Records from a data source
----------------

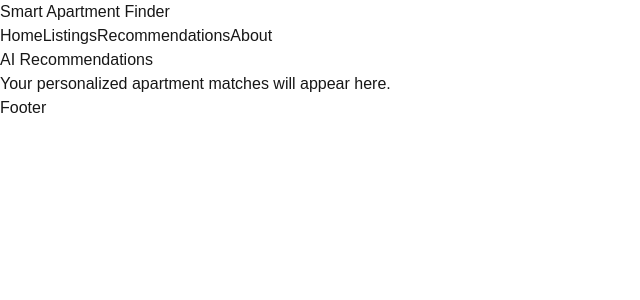
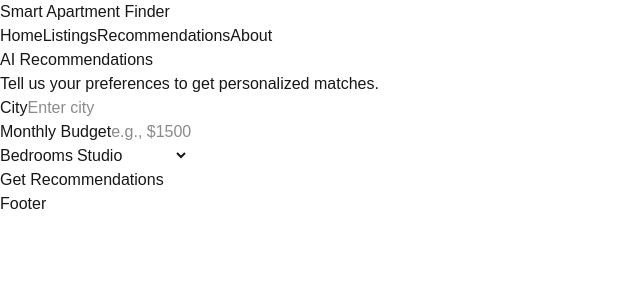
Before and after one commit to ayshadairi/smart-apartment-finder, a Next.js app: page /recommendations in a window 1280 px wide. Shown: the top 300 px of the page, without its empty margins (0-640 px from the left). Built offline with nearby package versions, Linux system fonts and the light colour scheme.

Commit message:
added form to Recommendations page and list to About page

```diff
--- a/app/about/page.js
+++ b/app/about/page.js
@@ -1,8 +1,15 @@
 export default function About() {
   return (
     <div>
-      <h1>About Page</h1>
-      <p>This page will explain how Smart Apartment Finder works.</p>
+      <h1>About Smart Apartment Finder</h1>
+
+      <h2>Features</h2>
+      <ul>
+        <li>AI-powered apartment recommendations</li>
+        <li>Real-time commute predictions</li>
+        <li>Cost of living calculator</li>
+        <li>Saved searches with alerts</li>
+      </ul>
     </div>
   );
 }
--- a/app/recommendations/page.js
+++ b/app/recommendations/page.js
@@ -2,7 +2,28 @@ export default function Recommendations() {
   return (
     <div>
       <h1>AI Recommendations</h1>
-      <p>Your personalized apartment matches will appear here.</p>
+      <p>Tell us your preferences to get personalized matches.</p>
+
+      <form>
+        <div>
+          <label>City</label>
+          <input type="text" placeholder="Enter city" />
+        </div>
+        <div>
+          <label>Monthly Budget</label>
+          <input type="text" placeholder="e.g., $1500" />
+        </div>
+        <div>
+          <label>Bedrooms</label>
+          <select>
+            <option>Studio</option>
+            <option>1 Bedroom</option>
+            <option>2 Bedrooms</option>
+            <option>3+ Bedrooms</option>
+          </select>
+        </div>
+        <button type="submit">Get Recommendations</button>
+      </form>
     </div>
   );
 }
```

----------------

ACTIVITY —
Check each line of the entries for the string "Bedrooms". Copy the lines that have it.

OUTPUT FOR THIS EXERCISE —
+          <label>Bedrooms</label>
+            <option>2 Bedrooms</option>
+            <option>3+ Bedrooms</option>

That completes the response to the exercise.